While the big decline may be unnerving to investors, according to Sameer Samana, global equity and technical strategist at Wells Fargo Investment Institute, this is the volatility the bank was expecting.
“2017 was unusually calm, and we knew this calm wouldn’t last,” Samana told FOX Business. “Eventually, the markets will go higher, but we will have more volatility.”
The CBOE Volatility Index, which measures price swings in the stock market, jumped 30% to 23.34 in recent trading.
The Fed moved to raise its benchmark interest rate on Wednesday, as expected, while also maintaining its stance for three rate hikes in 2018. However, officials are looking at three more rate hikes in 2019, up from its previous plan to raise rates twice. And investors are betting on a 27% chance that the Fed lifts the federal funds rate in December, which would be the fourth increase in 2018, based on the CME FedWatch Tool.
Samana noted that lingering Fed concerns could also have played into the sell-off on Thursday, noting that “we can’t dismiss that we will have more rate hikes later.”
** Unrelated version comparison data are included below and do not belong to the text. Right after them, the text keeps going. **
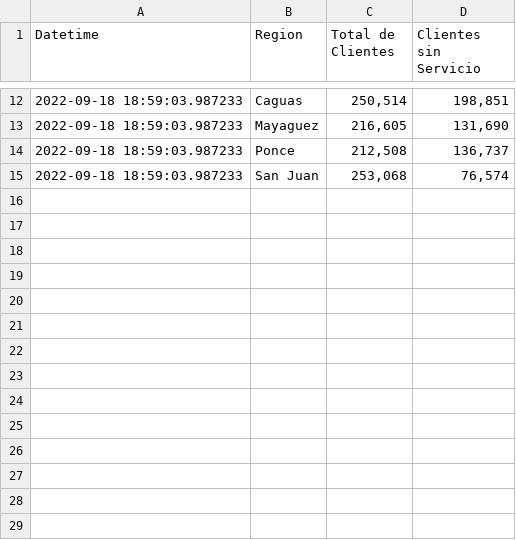
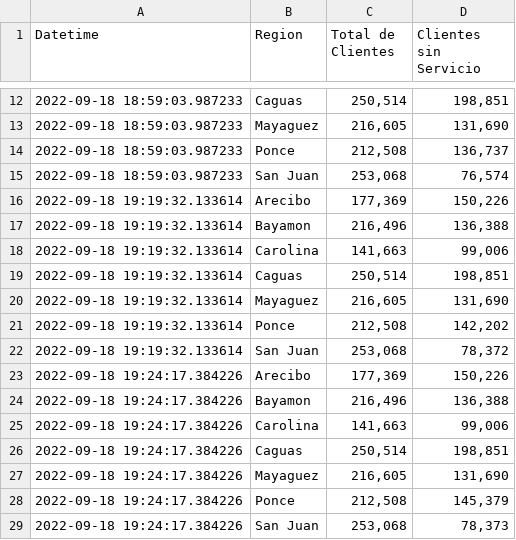
Before and after one commit to fernando-acosta/Fiona, a CSV file: no_service_data.csv, drawn as a sheet; only a part is shown, gaps mark what is left out; the diff names each change by its address in the sheet, - before the commit and + after, or states it on an @@ line.

```diff
--- a/no_service_data.csv
+++ b/no_service_data.csv
+row 16: 2022-09-18 19:19:32.133614 | Arecibo | 177,369 | 150,226
+row 17: 2022-09-18 19:19:32.133614 | Bayamon | 216,496 | 136,388
+row 18: 2022-09-18 19:19:32.133614 | Carolina | 141,663 | 99,006
+row 19: 2022-09-18 19:19:32.133614 | Caguas | 250,514 | 198,851
+row 20: 2022-09-18 19:19:32.133614 | Mayaguez | 216,605 | 131,690
+row 21: 2022-09-18 19:19:32.133614 | Ponce | 212,508 | 142,202
+row 22: 2022-09-18 19:19:32.133614 | San Juan | 253,068 | 78,372
+row 23: 2022-09-18 19:24:17.384226 | Arecibo | 177,369 | 150,226
+row 24: 2022-09-18 19:24:17.384226 | Bayamon | 216,496 | 136,388
+row 25: 2022-09-18 19:24:17.384226 | Carolina | 141,663 | 99,006
+row 26: 2022-09-18 19:24:17.384226 | Caguas | 250,514 | 198,851
+row 27: 2022-09-18 19:24:17.384226 | Mayaguez | 216,605 | 131,690
+row 28: 2022-09-18 19:24:17.384226 | Ponce | 212,508 | 145,379
+row 29: 2022-09-18 19:24:17.384226 | San Juan | 253,068 | 78,373
```
Also changed, not shown: 3 other files.
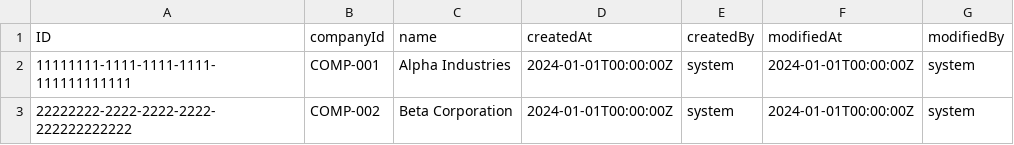
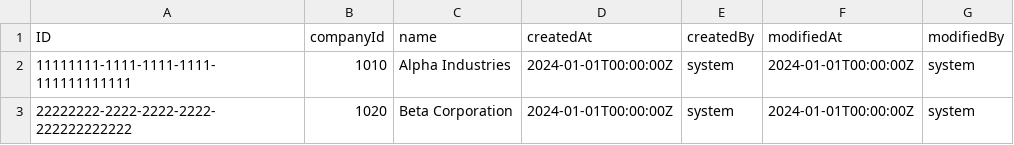
Before and after one commit to jsevenheck/cap-typescript, a CSV file: db/data/clientmgmt-Clients.csv, drawn as a sheet.

```diff
--- a/db/data/clientmgmt-Clients.csv
+++ b/db/data/clientmgmt-Clients.csv
@@ -1,3 +1,3 @@
 ID;companyId;name;createdAt;createdBy;modifiedAt;modifiedBy
-11111111-1111-1111-1111-111111111111;COMP-001;Alpha Industries;2024-01-01T00:00:00Z;system;2024-01-01T00:00:00Z;system
-22222222-2222-2222-2222-222222222222;COMP-002;Beta Corporation;2024-01-01T00:00:00Z;system;2024-01-01T00:00:00Z;system
+11111111-1111-1111-1111-111111111111;1010;Alpha Industries;2024-01-01T00:00:00Z;system;2024-01-01T00:00:00Z;system
+22222222-2222-2222-2222-222222222222;1020;Beta Corporation;2024-01-01T00:00:00Z;system;2024-01-01T00:00:00Z;system
```
Also changed, not shown: db/data/clientmgmt-Employees.csv, 12 other files.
The yield on the benchmark 10-year Treasury note dropped to 2.832% from 2.901% on Wednesday, its biggest one-day decline in six months.
West Texas Intermediate crude oil settled 1.3% lower at $64.30 a barrel.